‘If I found myself divorcing, Tom is the London solicitor I would choose. [He is] absolutely first class,’ says one leading QC about Tom Amlot, family lawyer and partner at Alexiou Fisher Philipps.
An accredited mediator and collaborative lawyer, the former commercial litigator joined the boutique firm in 2011 and enjoys tackling matters across different disciplines and areas of the law – especially in those cases which contain a crossborder aspect.
‘Many of my clients have issues that are of an international nature, so they require strategic advice from the perspective of different jurisdictions,’ he tells Spear’s. ‘I also have a number of clients for whom privacy is of paramount concern, so safeguarding this is of the utmost importance.’
Alexiou Fisher Philipps covers a broad range of family law matters, including financial disputes at the beginning and end of a relationship divorce, judicial separation and inheritance act claims, issues in relations to children, emergency measures and arbitration.
Recent successes include acting for the husband in a new High Court decision on the relevance of pre-acquired wealth, acting for the husband in a new authority on the importance of pre-marital wealth, and acting for the wife in what is now a leading authority on the impact of marital misconduct.
It has been an ‘interesting’ year for Amlot who has been representing the Great British Bake Off’s Paul Hollywood in his widely publicised divorce.
He enjoys seeing some of his cases going through the courts, though is glad many don’t. ‘I find it good when there’s a balance,’ he says, ‘I enjoy litigation but wouldn’t want it to be all that I do.
‘I’ve had a case which was reported as IX v IY, which was interesting for a number of reasons, the case started as a jurisdiction battle, but it landed in London and the decision is about the extent to which a pre-marriage business interest should be shared or otherwise,’ he recalls.
Is London still the divorce capital of the world, Spear’s asked the capital-based solicitor earlier this year?

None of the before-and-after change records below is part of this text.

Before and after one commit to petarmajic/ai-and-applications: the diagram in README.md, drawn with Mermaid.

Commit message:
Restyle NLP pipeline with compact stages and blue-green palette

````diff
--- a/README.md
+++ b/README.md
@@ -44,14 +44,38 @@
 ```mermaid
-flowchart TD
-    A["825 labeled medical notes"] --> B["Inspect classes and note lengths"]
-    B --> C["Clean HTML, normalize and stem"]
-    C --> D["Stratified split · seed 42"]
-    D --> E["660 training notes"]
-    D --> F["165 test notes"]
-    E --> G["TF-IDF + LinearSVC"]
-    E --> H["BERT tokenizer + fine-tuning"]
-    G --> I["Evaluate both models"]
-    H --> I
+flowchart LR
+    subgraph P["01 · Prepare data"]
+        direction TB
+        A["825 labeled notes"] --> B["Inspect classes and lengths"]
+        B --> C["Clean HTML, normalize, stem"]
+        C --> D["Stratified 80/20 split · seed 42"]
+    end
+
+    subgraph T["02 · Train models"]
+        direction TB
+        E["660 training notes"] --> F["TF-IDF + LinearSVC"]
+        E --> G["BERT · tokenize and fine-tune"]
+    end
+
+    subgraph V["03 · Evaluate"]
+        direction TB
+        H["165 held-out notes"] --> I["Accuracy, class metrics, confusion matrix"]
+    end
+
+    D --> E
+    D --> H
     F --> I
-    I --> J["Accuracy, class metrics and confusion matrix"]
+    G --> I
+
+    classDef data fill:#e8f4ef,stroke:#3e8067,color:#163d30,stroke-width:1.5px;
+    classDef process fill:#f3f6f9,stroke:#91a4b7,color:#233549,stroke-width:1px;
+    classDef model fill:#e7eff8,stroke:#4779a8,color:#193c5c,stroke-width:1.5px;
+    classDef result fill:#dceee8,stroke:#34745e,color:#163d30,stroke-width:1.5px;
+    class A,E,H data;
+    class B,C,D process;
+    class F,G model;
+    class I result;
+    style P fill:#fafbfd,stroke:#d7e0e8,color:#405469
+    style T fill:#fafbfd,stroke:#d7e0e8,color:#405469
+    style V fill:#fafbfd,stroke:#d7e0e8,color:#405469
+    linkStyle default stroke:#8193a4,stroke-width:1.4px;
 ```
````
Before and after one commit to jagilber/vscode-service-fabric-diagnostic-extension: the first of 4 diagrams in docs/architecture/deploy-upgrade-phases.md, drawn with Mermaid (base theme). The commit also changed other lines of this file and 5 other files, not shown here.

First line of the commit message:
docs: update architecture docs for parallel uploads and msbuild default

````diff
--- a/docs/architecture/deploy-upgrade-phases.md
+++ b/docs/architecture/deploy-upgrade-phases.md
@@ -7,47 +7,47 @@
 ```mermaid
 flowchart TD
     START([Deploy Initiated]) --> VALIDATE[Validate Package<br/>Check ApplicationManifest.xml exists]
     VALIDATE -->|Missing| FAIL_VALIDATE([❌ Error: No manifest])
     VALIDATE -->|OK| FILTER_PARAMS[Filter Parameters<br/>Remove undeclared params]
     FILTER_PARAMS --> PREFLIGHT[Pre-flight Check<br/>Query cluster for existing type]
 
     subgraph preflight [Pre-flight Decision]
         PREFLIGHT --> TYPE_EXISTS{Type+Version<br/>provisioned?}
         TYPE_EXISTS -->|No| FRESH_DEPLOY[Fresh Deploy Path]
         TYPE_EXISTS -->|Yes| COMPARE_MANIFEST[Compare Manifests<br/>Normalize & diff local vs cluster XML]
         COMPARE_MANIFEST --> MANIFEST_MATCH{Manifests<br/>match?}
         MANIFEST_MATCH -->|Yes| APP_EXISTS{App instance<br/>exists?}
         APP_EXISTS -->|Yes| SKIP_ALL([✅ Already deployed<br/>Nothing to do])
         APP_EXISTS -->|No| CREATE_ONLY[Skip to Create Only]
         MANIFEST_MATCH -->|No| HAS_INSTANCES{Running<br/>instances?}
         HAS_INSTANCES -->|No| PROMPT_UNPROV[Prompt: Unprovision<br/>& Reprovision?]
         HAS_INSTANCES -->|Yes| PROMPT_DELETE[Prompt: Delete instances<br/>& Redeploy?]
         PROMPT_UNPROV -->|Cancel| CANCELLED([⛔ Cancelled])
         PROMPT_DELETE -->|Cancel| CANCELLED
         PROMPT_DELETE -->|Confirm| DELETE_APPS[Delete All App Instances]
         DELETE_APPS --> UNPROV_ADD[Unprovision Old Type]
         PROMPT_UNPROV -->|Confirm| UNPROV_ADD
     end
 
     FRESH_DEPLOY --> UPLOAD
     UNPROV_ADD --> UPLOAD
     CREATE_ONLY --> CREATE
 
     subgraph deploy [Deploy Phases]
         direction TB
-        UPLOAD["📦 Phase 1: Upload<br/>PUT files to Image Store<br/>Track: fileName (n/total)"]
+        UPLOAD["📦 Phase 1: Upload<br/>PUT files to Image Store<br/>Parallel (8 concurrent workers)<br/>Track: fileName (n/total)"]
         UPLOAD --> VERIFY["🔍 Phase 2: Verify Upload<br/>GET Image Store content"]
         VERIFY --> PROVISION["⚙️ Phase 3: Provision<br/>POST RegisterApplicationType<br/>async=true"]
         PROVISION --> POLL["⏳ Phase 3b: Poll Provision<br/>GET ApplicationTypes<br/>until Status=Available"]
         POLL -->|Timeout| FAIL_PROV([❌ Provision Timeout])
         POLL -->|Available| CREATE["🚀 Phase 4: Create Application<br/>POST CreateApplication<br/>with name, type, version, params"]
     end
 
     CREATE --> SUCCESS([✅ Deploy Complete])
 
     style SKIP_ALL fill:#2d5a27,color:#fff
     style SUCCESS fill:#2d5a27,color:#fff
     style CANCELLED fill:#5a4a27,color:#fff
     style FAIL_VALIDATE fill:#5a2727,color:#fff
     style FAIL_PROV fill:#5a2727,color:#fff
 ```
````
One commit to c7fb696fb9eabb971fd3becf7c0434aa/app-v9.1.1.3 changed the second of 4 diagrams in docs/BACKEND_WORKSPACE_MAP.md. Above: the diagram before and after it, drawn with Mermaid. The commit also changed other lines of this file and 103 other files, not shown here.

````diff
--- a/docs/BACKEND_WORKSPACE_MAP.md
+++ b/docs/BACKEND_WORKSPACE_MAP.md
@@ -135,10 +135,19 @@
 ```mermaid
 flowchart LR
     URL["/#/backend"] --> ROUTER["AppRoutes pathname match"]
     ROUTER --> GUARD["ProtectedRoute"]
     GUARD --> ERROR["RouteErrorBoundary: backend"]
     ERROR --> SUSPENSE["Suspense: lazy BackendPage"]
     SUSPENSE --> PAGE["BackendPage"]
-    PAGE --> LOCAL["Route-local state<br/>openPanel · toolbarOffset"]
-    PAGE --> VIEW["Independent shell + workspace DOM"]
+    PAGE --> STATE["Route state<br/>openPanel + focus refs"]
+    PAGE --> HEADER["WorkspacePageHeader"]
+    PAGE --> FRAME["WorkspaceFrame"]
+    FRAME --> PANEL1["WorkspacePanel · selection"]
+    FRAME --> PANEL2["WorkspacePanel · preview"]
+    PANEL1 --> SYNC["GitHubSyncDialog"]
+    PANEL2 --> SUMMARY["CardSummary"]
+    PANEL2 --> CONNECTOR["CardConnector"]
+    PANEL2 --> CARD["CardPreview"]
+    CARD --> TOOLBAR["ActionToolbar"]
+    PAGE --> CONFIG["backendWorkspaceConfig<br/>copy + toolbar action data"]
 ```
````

His answer was a blunt ‘yes’. Why? ‘It is the most generous-paying jurisdiction for financially weaker parties, simple as that.’